Sunday, 7 December 2008

Did Proust write a PhD?

Because one of his psychopathologies of Swann sounds awfully like a description of the writing-up year...

But most of all, - since in every one of his actions and thoughts which had reference to Odette, Swann was constantly obsessed and influenced by the unavowed feeling that he was, perhaps not less dear, but less welcome to her than anyone, even the most tedious of the Verdurin 'faithful,' - when he betook himself to a world in which he was the paragon of taste, a man whom no pains were spared to attract, whom people were genuinely sorry not to see, he began once again to believe in the existence of a happier life, almost to feel an appetite for it, as an invalid may feel who has been bedridden for months, on a strict diet, when he picks up a newspaper and reads the account of an official banquet or an advertisement for a cruise round Sicily.

That sounds remarkably like me over the summer!

Re-reading Proust has venn-diagrammed with my viva preparation: it seems to be teaching me the value of patience, and helping me to become reconciled with the idea of potential rewrites (obviously I'd rather not). I genuinely think A la Recherche should be on the secondary school literature syllabus and, if I ever get to write my dream undergraduate unit about the inherent strangeness of literature, Swann's Way would be the Week One text.

4 comments:

Jon said...

Swann ended up married to Odette, though, and sacrificing his aristocratic connections, and the dream of the happier life... While still having intermittent contact with it.

I'm struggling through "À l'ombre de jeunes filles en fleurs". Only 2400 pages left to go... (I have to read it for work)

Joe said...

Yes. This is true.

I'm just about to land in the Budding Grove.
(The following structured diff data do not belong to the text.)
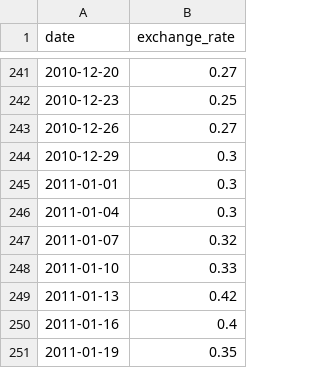
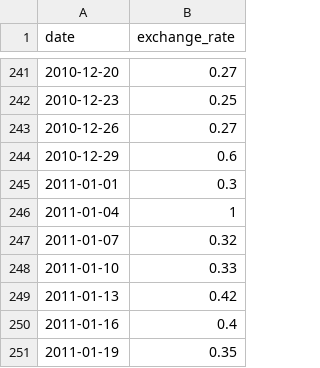
Before and after one commit to SCP-OMI/myPP, a CSV file: CPP09/ex00/Files/data.csv, drawn as a sheet; only a part is shown, gaps mark what is left out.

```diff
--- a/CPP09/ex00/Files/data.csv
+++ b/CPP09/ex00/Files/data.csv
@@ -243,5 +243,5 @@ date,exchange_rate
 2010-12-26,0.27
-2010-12-29,0.3
+2010-12-29,0.6
 2011-01-01,0.3
-2011-01-04,0.3
+2011-01-04,1
 2011-01-07,0.32
```
Also changed, not shown: 8 other files.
Marcel is thinking longingly about Swann's daughter at the moment. Done fifty pages so far today!

Jon said...

Are you reading the new Penguin translation, by the way? I'm interested in whether it fits together or not. Or are you reading the Montcrieff/Kilmartin?

I'm grappling with the 1954 Pléiade edition, as Portsmouth university doesn't think it's necessary to buy the newer one (from 1988 or so). The 1954 is better than the NRF editions, which Beckett criticised, but is still riddled with errors, which is odd for the Pléiade...

Joe said...

Kilmartin, but I've read Swann's Way in the Moncrieff before. I hadn't thought to compare them yet, however. Moreover, as my French is a little 'Del Boy', I can't compare them to the original.

Kilmartin reads a little like Henry Green, who of course was not averse to sounding like Proust, if that makes sense. Given that he produced his own translation of Sevigny's Souvenirs - part of which I believe you have, in that Surviving collection - I wonder if Green didn't work on some private translations of Proust. He certainly read the whole thing, and liked telling his friends that he considered himself to be like Swann.